▸ What is required
How many of the lines below hold "procedure"? Only the number, please.

Dataset records:
Segment Open

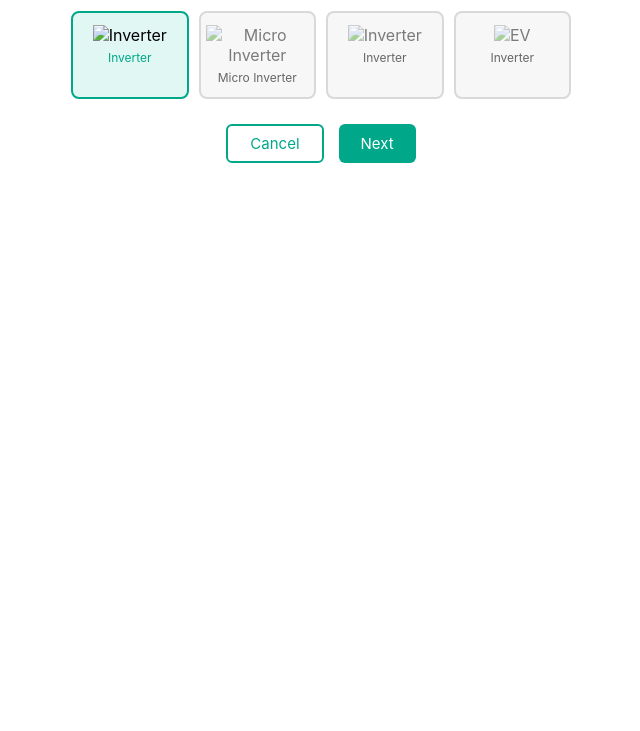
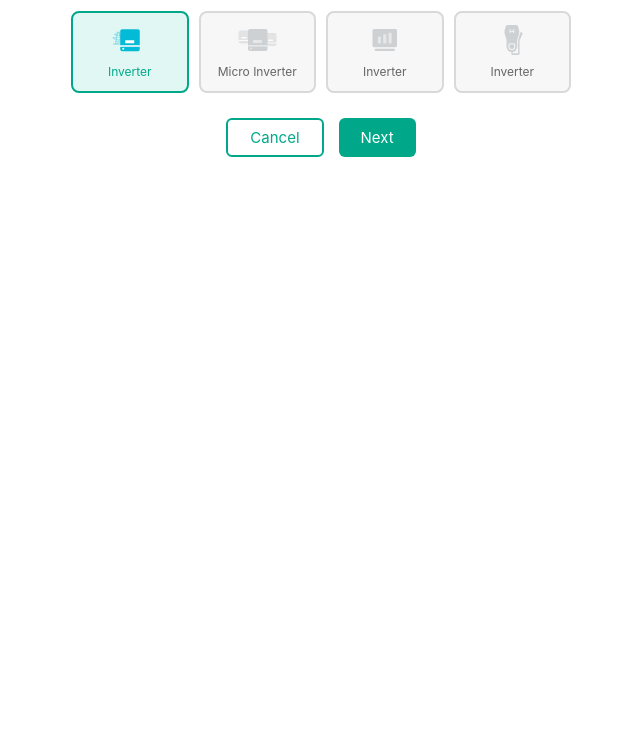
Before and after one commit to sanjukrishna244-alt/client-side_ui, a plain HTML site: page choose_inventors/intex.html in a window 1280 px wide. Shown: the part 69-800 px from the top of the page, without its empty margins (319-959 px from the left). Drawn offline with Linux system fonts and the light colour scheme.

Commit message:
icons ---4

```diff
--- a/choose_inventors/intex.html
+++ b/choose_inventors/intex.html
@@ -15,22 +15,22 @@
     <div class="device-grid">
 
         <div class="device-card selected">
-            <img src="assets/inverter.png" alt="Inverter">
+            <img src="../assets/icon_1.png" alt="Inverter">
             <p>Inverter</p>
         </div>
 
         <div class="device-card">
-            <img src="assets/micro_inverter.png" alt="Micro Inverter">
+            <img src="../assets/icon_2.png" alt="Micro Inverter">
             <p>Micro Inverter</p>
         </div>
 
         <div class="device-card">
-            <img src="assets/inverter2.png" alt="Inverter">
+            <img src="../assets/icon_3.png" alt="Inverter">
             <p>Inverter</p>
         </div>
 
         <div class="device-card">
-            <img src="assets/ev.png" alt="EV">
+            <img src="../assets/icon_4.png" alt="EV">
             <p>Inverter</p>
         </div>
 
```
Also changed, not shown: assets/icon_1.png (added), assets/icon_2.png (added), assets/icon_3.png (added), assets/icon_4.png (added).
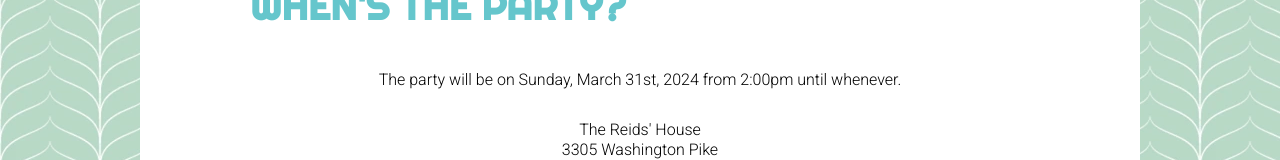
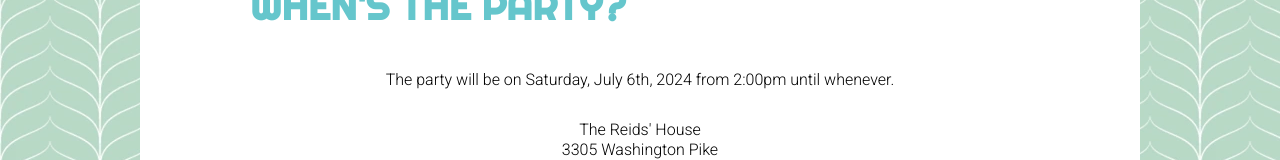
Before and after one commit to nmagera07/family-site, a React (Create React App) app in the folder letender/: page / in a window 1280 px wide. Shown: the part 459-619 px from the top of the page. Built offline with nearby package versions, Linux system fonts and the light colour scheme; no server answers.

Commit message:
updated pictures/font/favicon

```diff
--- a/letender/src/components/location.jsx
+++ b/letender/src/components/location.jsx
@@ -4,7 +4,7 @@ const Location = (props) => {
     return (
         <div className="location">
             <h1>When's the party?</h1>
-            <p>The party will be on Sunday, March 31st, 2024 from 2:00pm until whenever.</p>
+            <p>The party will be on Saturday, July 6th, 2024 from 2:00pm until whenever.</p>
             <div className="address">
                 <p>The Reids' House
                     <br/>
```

Segment Closed
Segment Open

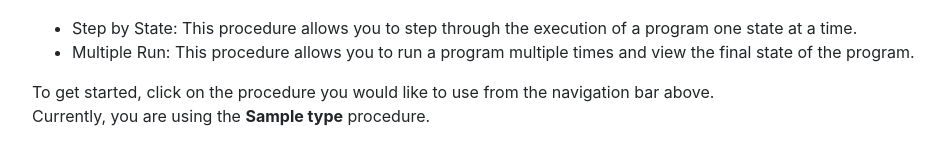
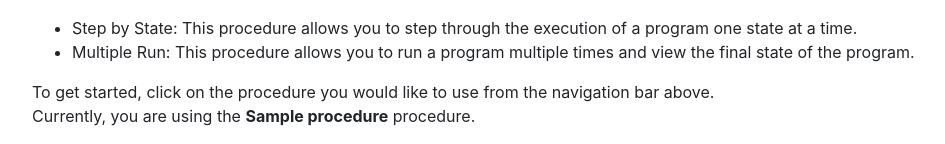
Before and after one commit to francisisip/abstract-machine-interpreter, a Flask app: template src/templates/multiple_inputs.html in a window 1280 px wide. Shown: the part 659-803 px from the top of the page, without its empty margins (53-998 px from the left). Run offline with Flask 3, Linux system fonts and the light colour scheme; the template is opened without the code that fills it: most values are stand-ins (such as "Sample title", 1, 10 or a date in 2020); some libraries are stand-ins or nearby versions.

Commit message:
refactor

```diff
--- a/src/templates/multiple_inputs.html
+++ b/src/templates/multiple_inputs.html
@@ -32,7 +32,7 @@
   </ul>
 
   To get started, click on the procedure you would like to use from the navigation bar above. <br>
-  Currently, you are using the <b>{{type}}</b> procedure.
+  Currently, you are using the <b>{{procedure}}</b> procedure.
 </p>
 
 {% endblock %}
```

Segment Closed

▸ Your response
3